## Verification Statistics for Binary Categorical Forecasts

Most meteorological forecasts would be described as non-probabilistic, meaning the forecast value given is provided with no additional information of certainty in that value. Another term for this type of forecast is deterministic and will be the focus of the verification statistics in this section. For more information on probabilistic forecasts and their corresponding statistics please refer to the probabilistic section. When verifying binary categorical forecasts, the only important factor is whether or not the event occurred: the assumed certainty in the forecast is 100%.

Numerous computationally-easy (and very popular) scalar statistics are within reach without too much manipulation of a contingency table’s counts.

### Accuracy (Acc)

The scalar attribute of Accuracy is measured as a simple ratio between the forecasts that correctly predicted the event and the total number of occurrences and non-occurrences, *n*. In equation format,

This measure (often called “Percent Correct”) is very easily computed and addresses how often a forecast is correctly predicting an event and non-event. As most verification resources will warn you, however, this measure should be used with caution, especially for an event that happens only rarely. The Finley tornado forecast study (1884) is an excellent example of the need for caution, with Finley reporting a 96.6% Accuracy for predicting a tornado due to the overwhelming count of correct negatives. Peers were quick to point out that a higher Accuracy (98.2%) could have been achieved with a persistence forecast of No Tornado! See how to use this statistic in METplus!

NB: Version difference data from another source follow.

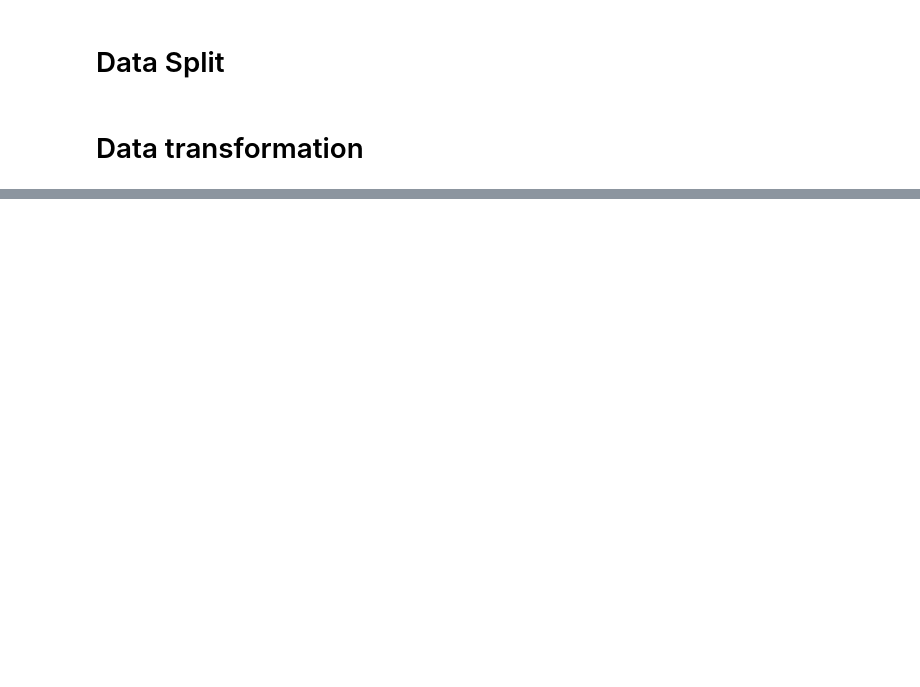
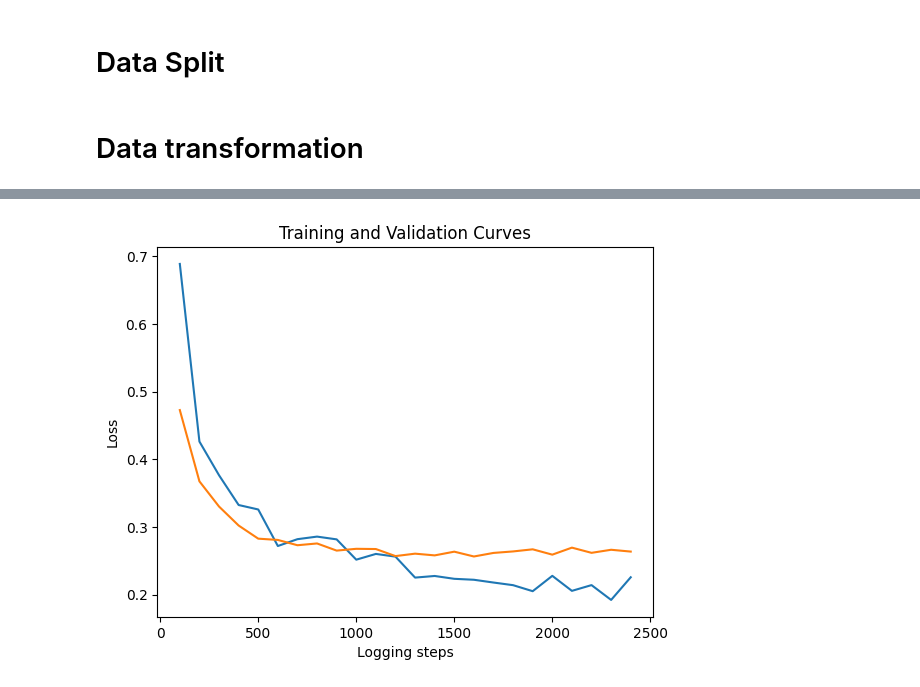
Before and after one commit to congyoua/CS410-Final-Project, a Jupyter notebook: Transformer.ipynb, the cells around one changed output, grey strips where cells are left out. Drawn from its saved outputs; the diff is of its cells as text; code cells hidden in the pictures; blank space fills up the shorter version.

```diff
--- a/Transformer.ipynb
+++ b/Transformer.ipynb
@@ -150,0 +178,14 @@ model = CustomClassificationModel()
+# %%
+# Metrics for evaluation
+def compute_metrics(p):
+    preds = np.argmax(p.predictions, axis=1)
+    macro_f1 = f1_score(p.label_ids,preds,average='macro')
+    precision = precision_score(p.label_ids,preds,average='macro', zero_division=1)
+    recall = recall_score(p.label_ids,preds,average='macro')
+    acc = accuracy_score(p.label_ids,preds)
+    return {
+      'macro_f1' : macro_f1,
+      'Validation accuracy': acc,
+      'Precision': precision,
+      'Recall' : recall,
+}
@@ -150,0 +211,18 @@ model = CustomClassificationModel()
+# %%
+# Early stopping to prevent overfitting
+early_stopping_callback = EarlyStoppingCallback(
+    early_stopping_patience=3,
+    early_stopping_threshold=0.01,
+)
+
+# Huggingface Trainer class
+trainer = Trainer(
+    model=model,
+    args=training_args,
+    train_dataset=train_dataset,
+    eval_dataset=val_dataset,
+    compute_metrics=compute_metrics,
+)
+# %%
+# Train the model
+training_logs = trainer.train()
@@ -150,0 +251,13 @@ model = CustomClassificationModel()
+# %%
+# Compute training and validation curve
+train_loss_list = [log['loss'] for log in trainer.state.log_history if 'loss' in log]
+eval_loss_list = [log['eval_loss'] for log in trainer.state.log_history if 'eval_loss' in log]
+step_list = [log['step'] for log in trainer.state.log_history if 'loss' in log]
+plt.plot(step_list, train_loss_list, label='Training loss')
+plt.plot(step_list, eval_loss_list, label='Validation loss')
+plt.xlabel('Logging steps')
+plt.ylabel('Loss')
+plt.title('Training and Validation Curves')
+plt.show()
+# %% [output]
+[figure, added]
```
Also changed, not shown: parts of 18 cells of this notebook, 2 other files.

### Probability of Detection (POD)

Probability of Detection (POD), also referred to as the Hit Rate, measures the frequency that the forecasts were correct given that the forecast predicts an occurrence. Rather than computing the ratio of the correct forecasts to the entire occurrence and non-occurrence count (i.e., as in Accuracy), POD only focuses on the times the forecast predicted an event would occur. Thus, this measure is categorized as a discrimination statistic. POD is computed as

This measure is useful for rare events (tornadoes, 100-year floods, etc.) as it will penalize (i.e. go toward 0) the forecasts when there are too many missed forecasts. See how to use this statistic in METplus!

### Probability of False Detection (POFD)

A countermeasure to POD is the probability of false detection (POFD). POFD (also called false alarm rate), measures the frequency of false alarm forecasts relative to the frequency that an event does not occur.

Together, POD and POFD measure forecasts’ ability to discriminate between occurrences and non-occurrences of the event of interest. See how to use this statistic in METplus!

### Frequency bias (Bias)

Frequency bias (a measure of, you guessed it, bias!) compares the count of “yes” forecasts to the count of “yes” events observed.

This ratio does not provide specific information about the performance of individual forecasts, but rather is a measure of over- or under-forecasting of the event. See how to use this statistic in METplus!

### False Alarm Ratio (FAR)

The False Alarm Ratio (FAR) provides information about both the reliability and resolution attributes of forecasts. It computes the ratio of “yes” forecasts that did not occur to the total number of times a “yes” forecast was made (i.e., the proportion of “yes” forecasts that were incorrect).

FAR also is the first statistic covered in this session that has a negative orientation: a FAR of 0 is desirable, while a FAR of 1 shows the worst possible ratio of “yes” forecasts that were not observed relative to total “yes” forecasts. See how to use this statistic in METplus!

### Critical Success Index (CSI)

The Critical Success Index (CSI), also commonly known as the Threat Score, is a second measure of the overall accuracy of forecasts (e.g., like the Accuracy measure mentioned earlier). Accuracy pertains to the agreement of individual forecast-observation pairs, and CSI can be calculated as

Note that by definition CSI can be described as the ratio between the times the forecast correctly called for an event and the total times the forecast called for an event or the event was observed. Thus, CSI ignores correct negatives, which differentiates it from percent correct. A CSI of 1 indicates a highly accurate forecast, while a value of 0 indicates no accuracy. See how to use this statistic in METplus!